  2. Hey everyone, I've been on the less-active side in this forum for a while but I'm definitely glad to be back. :) I obtained my Associate's Degree at Weber State University in Ogden, Utah this past month and now I'm preparing to leave for the Alpine German-Speaking Mission in March. While I know my Mission preparation has been going on for a long time, especially due to some health issues that delayed me (I'm turning 21 this summer), I've also wondered about what my educational future should look like when I get back. I'll be an RM from a foreign country with relatively few members, a convert and the only member in my family, and I have a 3.6 college GPA with a 3.9 in my major department prerequisits. Granted, BYU has been on the table for me and I would love to go there ('tis to say, my wallet would love it even more). But the whole idea of transfering to BYU from another public school is a bit of a scary thought for me. Those of you who went to BYU (preferably recently) and have transfered from another school: What were some of your experiences? Was the transfer process difficult? And how did you handle the culture shock of transfering from a public school to the Y? I would assume it's different for someone like me who'd be coming straight off the Mission when it comes to the culture part, but what are some of the things I could expect as to how professors treat their students, how much the Church interferes (for the lack of a better word) with "worldly" aspects of academics, and so forth? I'd love and appreciate just about any help and advice I can get. :) Thanks!
  3. friedmann

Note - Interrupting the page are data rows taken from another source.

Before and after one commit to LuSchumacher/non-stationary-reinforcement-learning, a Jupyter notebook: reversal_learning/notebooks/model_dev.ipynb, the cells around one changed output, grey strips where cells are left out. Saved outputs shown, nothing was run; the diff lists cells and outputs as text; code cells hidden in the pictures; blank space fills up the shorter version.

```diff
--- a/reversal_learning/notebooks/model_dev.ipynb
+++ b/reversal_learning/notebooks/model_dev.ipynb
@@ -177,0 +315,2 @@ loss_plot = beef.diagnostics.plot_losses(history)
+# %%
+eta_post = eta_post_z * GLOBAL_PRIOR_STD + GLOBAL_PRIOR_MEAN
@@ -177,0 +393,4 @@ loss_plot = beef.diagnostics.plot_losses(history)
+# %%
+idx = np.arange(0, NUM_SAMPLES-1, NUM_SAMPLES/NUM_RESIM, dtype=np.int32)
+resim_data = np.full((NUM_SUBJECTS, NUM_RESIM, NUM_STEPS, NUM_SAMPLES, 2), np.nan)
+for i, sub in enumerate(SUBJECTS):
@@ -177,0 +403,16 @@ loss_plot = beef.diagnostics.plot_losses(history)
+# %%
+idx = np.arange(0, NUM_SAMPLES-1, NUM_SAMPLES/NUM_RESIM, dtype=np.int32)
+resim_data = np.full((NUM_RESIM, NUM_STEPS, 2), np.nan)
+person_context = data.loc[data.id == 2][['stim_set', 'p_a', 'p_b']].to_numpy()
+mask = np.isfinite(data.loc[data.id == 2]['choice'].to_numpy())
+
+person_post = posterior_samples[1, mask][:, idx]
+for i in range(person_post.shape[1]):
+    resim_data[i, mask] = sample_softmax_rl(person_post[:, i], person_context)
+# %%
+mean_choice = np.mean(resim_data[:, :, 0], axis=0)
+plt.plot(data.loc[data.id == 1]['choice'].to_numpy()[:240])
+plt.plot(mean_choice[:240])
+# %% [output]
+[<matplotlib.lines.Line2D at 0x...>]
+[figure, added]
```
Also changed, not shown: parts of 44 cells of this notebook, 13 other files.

    How do Mormons feel about interfaith dating?

    Hello! :) Welcome to our forum. I'm so glad about your decision to learn about the Church. :) What Bini said in her first paragraph is pretty much right. Over the long run (say, you were single now, joined the Church and then had a choice between a lovable member and a lovable non-member), we are encouraged to date members. But really, it's between you, her and the Lord. Whatever works for you. A Church with 15 Million members has people in just about as many different life situations. There isn't *one* perfect approach to this. In your case, it is absolutely not necessary to end your relationship. Just make sure that you live the Law of Chastity. You may date all day long, hold hands, even kiss, but avoid sexual conduct before marriage. Also, if you live together in the same household, you will either have to move out or get married if you want to be baptized. I would be open about your desires to learn about and investigate (as we call it) the Church. Talk to your girlfriend, bring her along for Church, etc...she might be interested as well and if not, she will most likely be more understanding at least. This will help you greatly in case you get serious about baptism. :) That's all I can think of right now. Let me know if you have any questions :)
  4. friedmann

    Tattoos

    In my humble opinion, you should not get a tattoo, just like you shouldn't spray graffiti at the Temple. There are very good reasons for our leaders taking the stand against tattoos and piercings for males. It is esstentially a way to permanently self-mutilate your body. This should, if possible, be avoided. Sorry for the strong choice of words but essentially this is what it is. It's a really bad idea to get a tattoo if you are an active member of the Church.
  5. friedmann

    Are there any Arabic speaking missions?

    There is a Farsi-speaking companionship laboring in the Canada Toronto Mission. And no official and permanent Missionary activity in the two Sudans.
  6. friedmann

    Mission papers?

    Hi Padmoose, thank you for your desire to be an embassador of Christ and His Church. :) I would scan the license, although I'm not 100% positive about it and it might work with just a picture. But better scan it, just in case. :) I've seen papers coming back without a call for various reasons and I suggest that you should try not to be one of them. :) And no, not having a passport won't have any effect on where you are called. If you are called to serve in a foreign Mission, you will have to get a passport before you get to the MTC, although that shouldn't be a problem. Passports are useful to have anyways, so I would encourage you to go and get one as soon as possible, even though it may not make any difference on your Mission. I hope that helped! :)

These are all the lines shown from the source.